---- DATA SUPPLIED

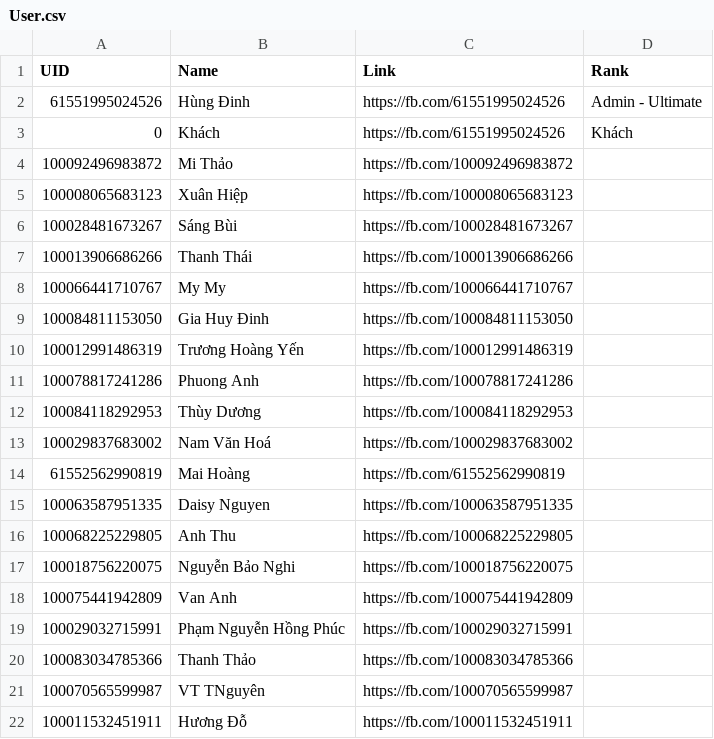
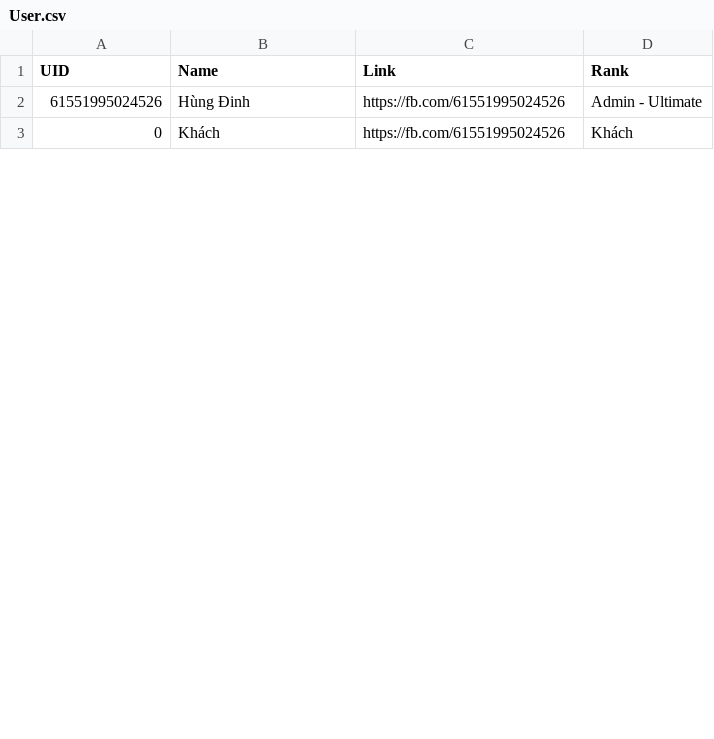
Before and after one commit to chesino/chesino.github.io, a CSV file: DATA/User.csv, drawn as a sheet; only a part is shown; the diff covers the shown part only; the diff names each change by its address in the sheet, - before the commit and + after, or states it on an @@ line.

```diff
--- a/DATA/User.csv
+++ b/DATA/User.csv
-row 4: 100092496983872 | Mi Thảo | https://fb.com/100092496983872
-row 5: 100008065683123 | Xuân Hiệp | https://fb.com/100008065683123
-row 6: 100028481673267 | Sáng Bùi | https://fb.com/100028481673267
-row 7: 100013906686266 | Thanh Thái | https://fb.com/100013906686266
-row 8: 100066441710767 | My My | https://fb.com/100066441710767
-row 9: 100084811153050 | Gia Huy Đinh | https://fb.com/100084811153050
-row 10: 100012991486319 | Trương Hoàng Yến | https://fb.com/100012991486319
-row 11: 100078817241286 | Phuong Anh | https://fb.com/100078817241286
-row 12: 100084118292953 | Thùy Dương | https://fb.com/100084118292953
-row 13: 100029837683002 | Nam Văn Hoá | https://fb.com/100029837683002
-row 14: 61552562990819 | Mai Hoàng | https://fb.com/61552562990819
-row 15: 100063587951335 | Daisy Nguyen | https://fb.com/100063587951335
-row 16: 100068225229805 | Anh Thu | https://fb.com/100068225229805
-row 17: 100018756220075 | Nguyễn Bảo Nghi | https://fb.com/100018756220075
-row 18: 100075441942809 | Van Anh | https://fb.com/100075441942809
-row 19: 100029032715991 | Phạm Nguyễn Hồng Phúc | https://fb.com/100029032715991
-row 20: 100083034785366 | Thanh Thảo | https://fb.com/100083034785366
-row 21: 100070565599987 | VT TNguyên | https://fb.com/100070565599987
-row 22: 100011532451911 | Hương Đỗ | https://fb.com/100011532451911
```
Also changed, not shown: 27 removed rows and 6 edited cells elsewhere in this file, 4 other files.
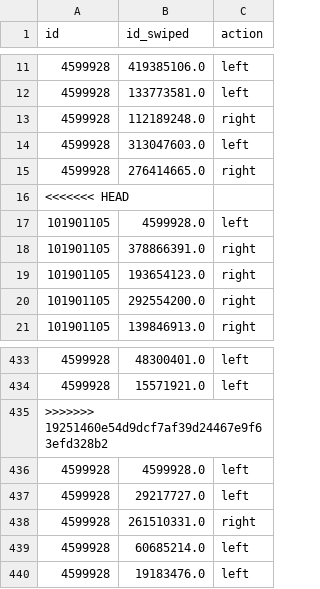
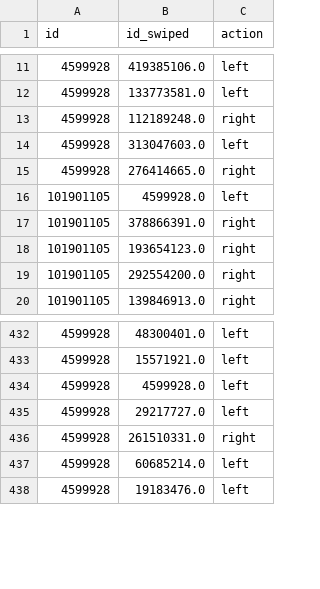
Before and after one commit to Arxtage/phynder, a CSV file: backend/swipe_data_v2.csv, drawn as a sheet; only a part is shown, gaps mark what is left out; removed rows and columns are numbered as before the commit, all else as after; the diff covers the shown part only; the diff names each change by its address in the sheet, - before the commit and + after, or states it on an @@ line.

```diff
--- a/backend/swipe_data_v2.csv
+++ b/backend/swipe_data_v2.csv
-row 16: <<<<<<< HEAD
-row 435: >>>>>>> 19251460e54d9dcf7af39d24467e9f63efd328b2
```
Also changed, not shown: 39 added rows elsewhere in this file, 2 other files.
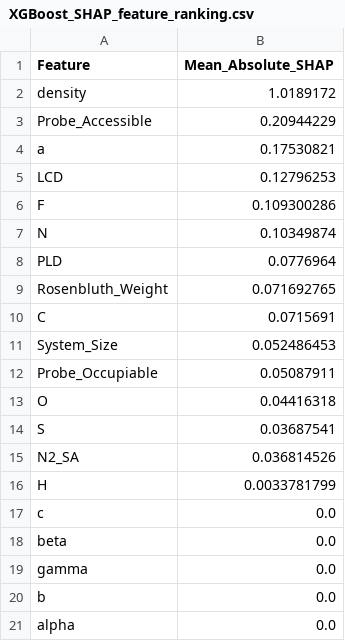
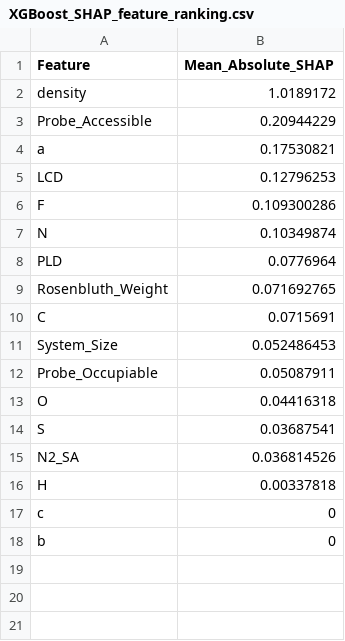
Before and after one commit to samusmaster210/Thermo_PIMs_Study, a CSV file: SHAP_Results/XGBoost_SHAP_feature_ranking.csv, drawn as a sheet.

```diff
--- a/SHAP_Results/XGBoost_SHAP_feature_ranking.csv
+++ b/SHAP_Results/XGBoost_SHAP_feature_ranking.csv
@@ -15,7 +15,4 @@ S,0.03687541
 N2_SA,0.036814526
-H,0.0033781799
-c,0.0
-beta,0.0
-gamma,0.0
-b,0.0
-alpha,0.0
+H,0.00337818
+c,0
+b,0
```
Also changed, not shown: SHAP_Results/ExtraTrees_SHAP_feature_ranking.csv, SHAP_Results/GradientBoosting_SHAP_feature_ranking.csv, 9 other files.
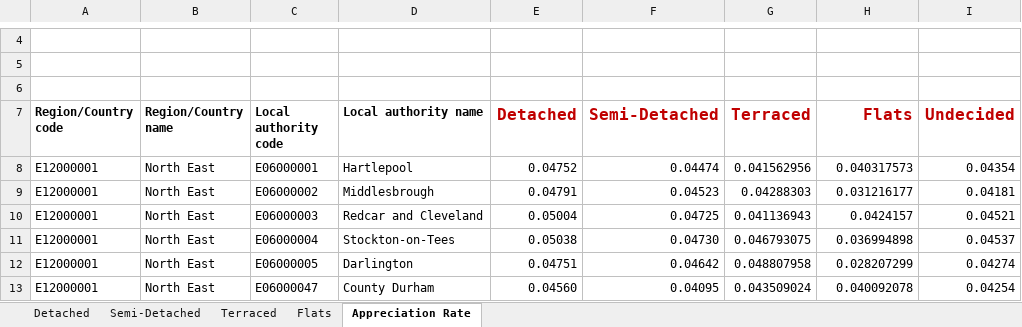
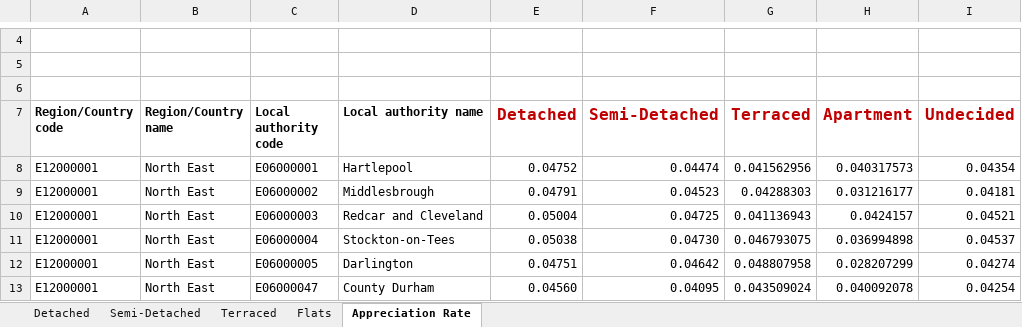
Before and after one commit to HimYu111/shareown-backend, an Excel workbook: Appreciation Rates 1996 to 2023.xlsx, sheet Appreciation Rate, drawn as a sheet; only a part is shown, gaps mark what is left out; values as stored, in another font and other column widths than the file's, no borders; the diff names each change by its address in the sheet, - before the commit and + after, or states it on an @@ line.

Commit message:
apartment

```diff
--- a/Appreciation Rates 1996 to 2023.xlsx (sheet Appreciation Rate)
+++ b/Appreciation Rates 1996 to 2023.xlsx (sheet Appreciation Rate)
-H7: Flats
+H7: Apartment
```
Also changed, not shown: 1 other file.
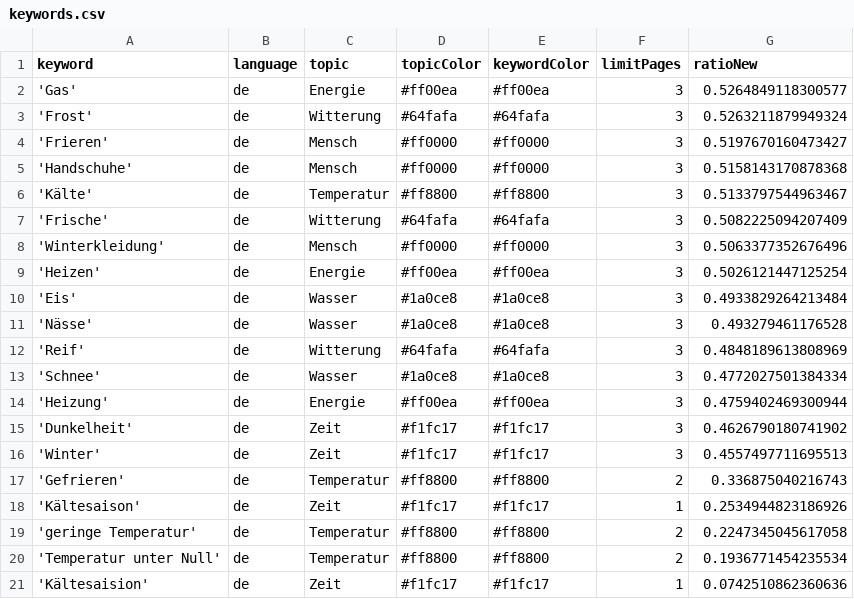
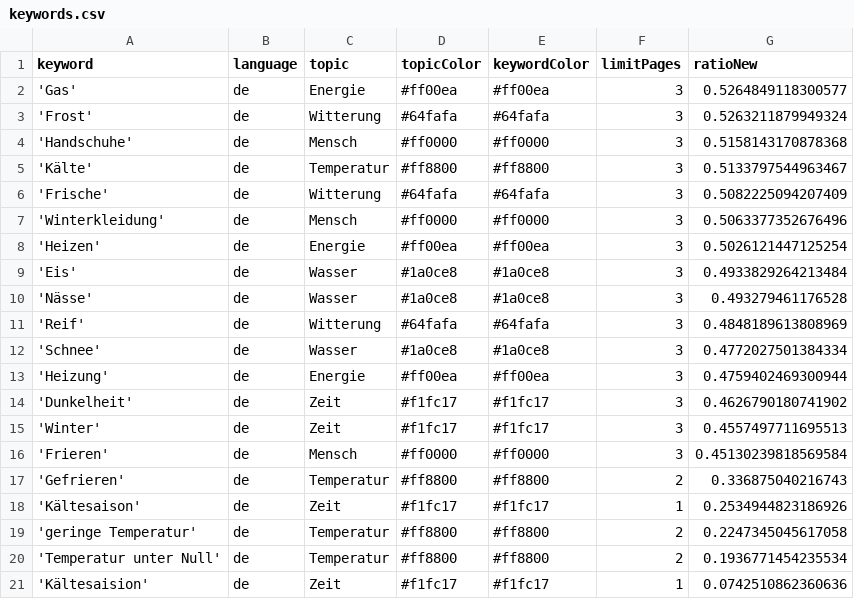
Before and after one commit to svpblank1/winterIsComing2, a CSV file: keywords.csv, drawn as a sheet.

```diff
--- a/keywords.csv
+++ b/keywords.csv
@@ -3,3 +3,2 @@ keyword,language,topic,topicColor,keywordColor,limitPages,ratioNew
 'Frost',de,Witterung,#64fafa,#64fafa,3,0.5263211879949324
-'Frieren',de,Mensch,#ff0000,#ff0000,3,0.5197670160473427
 'Handschuhe',de,Mensch,#ff0000,#ff0000,3,0.5158143170878368
@@ -16,2 +15,3 @@ keyword,language,topic,topicColor,keywordColor,limitPages,ratioNew
 'Winter',de,Zeit,#f1fc17,#f1fc17,3,0.4557497711695513
+'Frieren',de,Mensch,#ff0000,#ff0000,3,0.45130239818569584
 'Gefrieren',de,Temperatur,#ff8800,#ff8800,2,0.336875040216743
```
Also changed, not shown: csv/news_2022_11.csv, csv/news_2022_12.csv.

--------

=== EXERCISE DESCRIPTION ===
Among the entries, how many lines include the word "Mensch"? Answer with only the number.

=== EXERCISE SOLUTION ===
3